Provided data:
.....
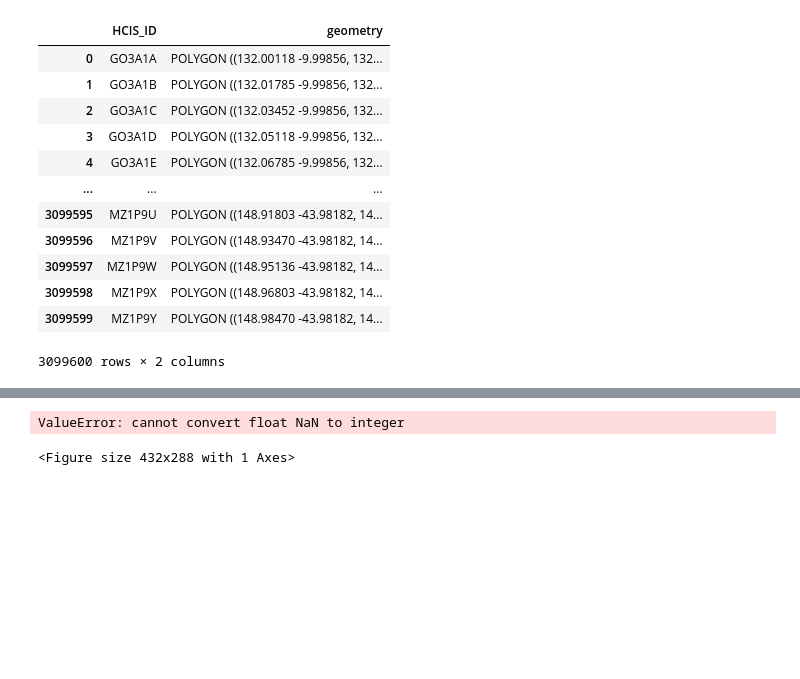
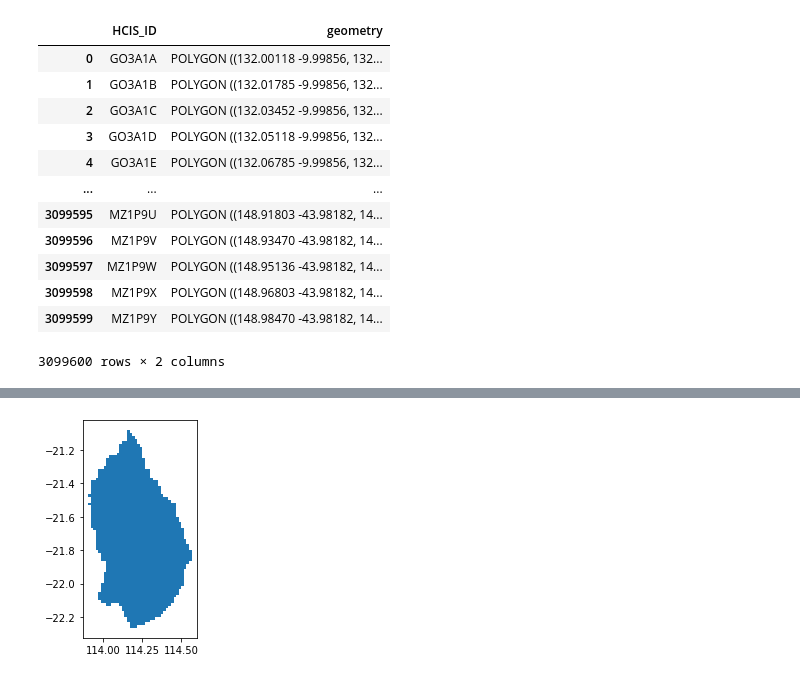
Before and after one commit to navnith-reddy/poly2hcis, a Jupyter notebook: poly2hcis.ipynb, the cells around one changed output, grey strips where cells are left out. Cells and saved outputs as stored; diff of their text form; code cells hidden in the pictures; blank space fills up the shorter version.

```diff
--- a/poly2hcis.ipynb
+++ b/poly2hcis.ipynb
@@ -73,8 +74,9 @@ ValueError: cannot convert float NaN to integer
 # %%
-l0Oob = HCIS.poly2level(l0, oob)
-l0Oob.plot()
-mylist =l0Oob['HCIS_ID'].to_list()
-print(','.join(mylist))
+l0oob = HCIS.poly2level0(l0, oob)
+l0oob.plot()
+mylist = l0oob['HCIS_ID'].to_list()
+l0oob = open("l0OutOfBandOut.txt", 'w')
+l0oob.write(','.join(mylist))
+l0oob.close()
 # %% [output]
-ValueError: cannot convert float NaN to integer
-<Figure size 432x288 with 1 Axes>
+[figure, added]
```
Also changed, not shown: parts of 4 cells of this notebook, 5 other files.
.....
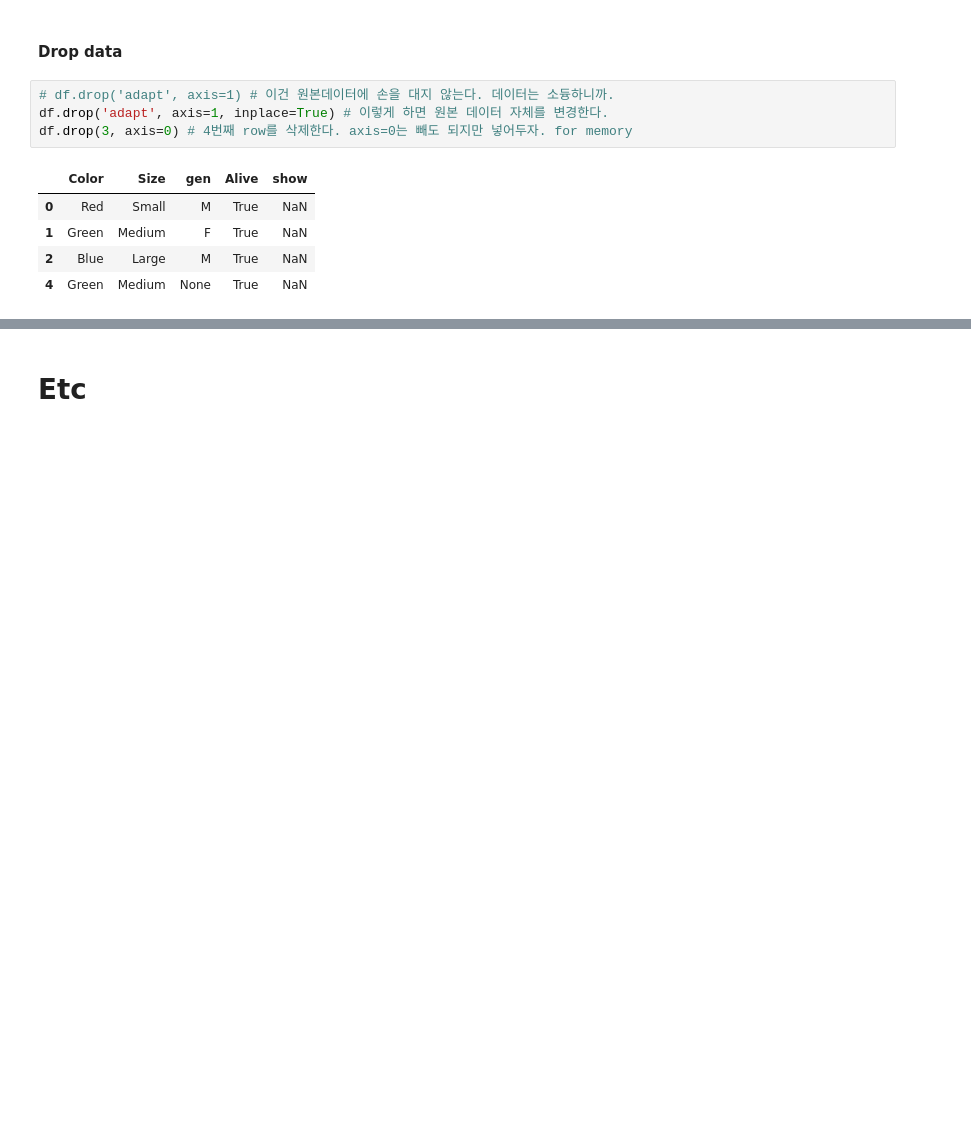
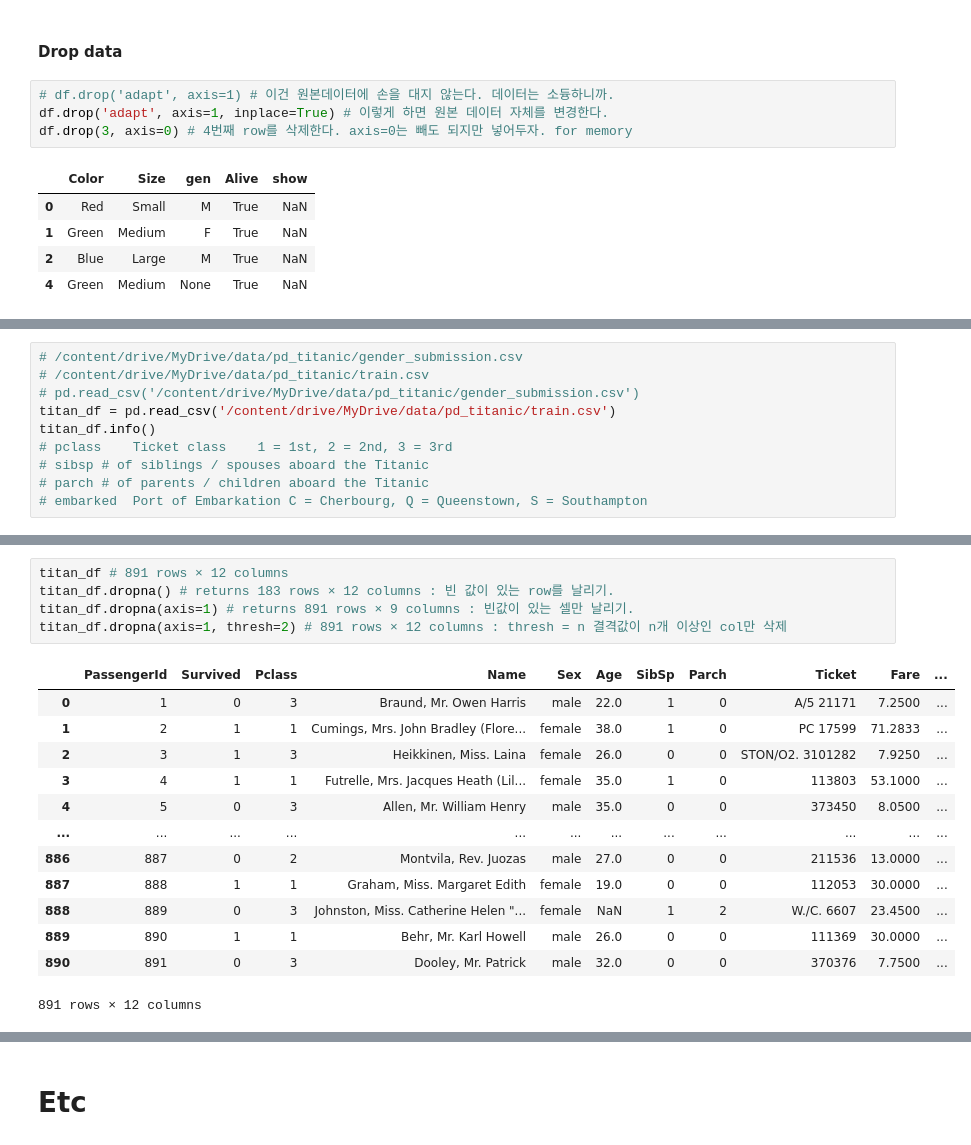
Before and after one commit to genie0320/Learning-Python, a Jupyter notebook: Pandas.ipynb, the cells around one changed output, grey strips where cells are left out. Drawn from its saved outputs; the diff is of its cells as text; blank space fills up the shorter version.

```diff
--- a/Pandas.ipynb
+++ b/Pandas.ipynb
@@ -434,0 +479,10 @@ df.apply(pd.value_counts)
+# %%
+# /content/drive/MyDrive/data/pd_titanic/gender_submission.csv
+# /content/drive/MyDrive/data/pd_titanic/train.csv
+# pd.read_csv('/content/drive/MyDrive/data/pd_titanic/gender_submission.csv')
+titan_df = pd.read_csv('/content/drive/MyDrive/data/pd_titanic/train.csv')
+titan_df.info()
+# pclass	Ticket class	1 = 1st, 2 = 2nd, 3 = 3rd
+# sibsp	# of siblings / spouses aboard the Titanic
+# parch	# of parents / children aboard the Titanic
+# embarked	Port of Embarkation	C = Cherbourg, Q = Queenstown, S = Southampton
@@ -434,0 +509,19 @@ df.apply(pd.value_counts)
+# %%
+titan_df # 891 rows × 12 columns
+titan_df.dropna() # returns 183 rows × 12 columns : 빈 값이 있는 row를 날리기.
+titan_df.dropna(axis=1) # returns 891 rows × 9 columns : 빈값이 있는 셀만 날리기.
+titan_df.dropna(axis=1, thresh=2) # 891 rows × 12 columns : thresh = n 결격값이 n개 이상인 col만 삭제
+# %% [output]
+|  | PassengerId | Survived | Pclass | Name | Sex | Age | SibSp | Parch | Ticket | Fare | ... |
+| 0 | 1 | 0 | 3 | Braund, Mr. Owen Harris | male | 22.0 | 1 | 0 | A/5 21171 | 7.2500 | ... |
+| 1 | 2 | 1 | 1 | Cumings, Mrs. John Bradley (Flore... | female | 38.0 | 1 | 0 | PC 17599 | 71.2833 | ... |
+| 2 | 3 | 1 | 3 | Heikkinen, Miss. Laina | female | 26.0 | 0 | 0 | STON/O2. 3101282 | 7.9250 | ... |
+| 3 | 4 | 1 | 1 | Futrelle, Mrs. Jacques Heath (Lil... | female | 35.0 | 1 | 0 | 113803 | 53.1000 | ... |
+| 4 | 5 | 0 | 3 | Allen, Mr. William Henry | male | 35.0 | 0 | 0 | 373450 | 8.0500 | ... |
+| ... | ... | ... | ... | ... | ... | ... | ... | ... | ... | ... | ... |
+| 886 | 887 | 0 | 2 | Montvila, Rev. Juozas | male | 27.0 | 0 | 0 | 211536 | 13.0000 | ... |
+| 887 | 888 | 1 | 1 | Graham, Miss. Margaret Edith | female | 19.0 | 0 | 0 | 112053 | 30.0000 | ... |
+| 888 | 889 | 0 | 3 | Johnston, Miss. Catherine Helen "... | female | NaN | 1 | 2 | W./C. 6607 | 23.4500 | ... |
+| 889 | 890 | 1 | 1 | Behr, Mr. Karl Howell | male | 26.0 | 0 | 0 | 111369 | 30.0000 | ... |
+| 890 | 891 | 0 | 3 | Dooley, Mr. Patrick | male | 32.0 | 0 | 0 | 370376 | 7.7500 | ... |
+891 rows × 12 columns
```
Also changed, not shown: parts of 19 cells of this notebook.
.....
About this task: Search the listing above for "Pandas" and copy every line that holds it.

Exercise response:
Before and after one commit to genie0320/Learning-Python, a Jupyter notebook: Pandas.ipynb, the cells around one changed output, grey strips where cells are left out. Drawn from its saved outputs; the diff is of its cells as text; blank space fills up the shorter version.
--- a/Pandas.ipynb
+++ b/Pandas.ipynb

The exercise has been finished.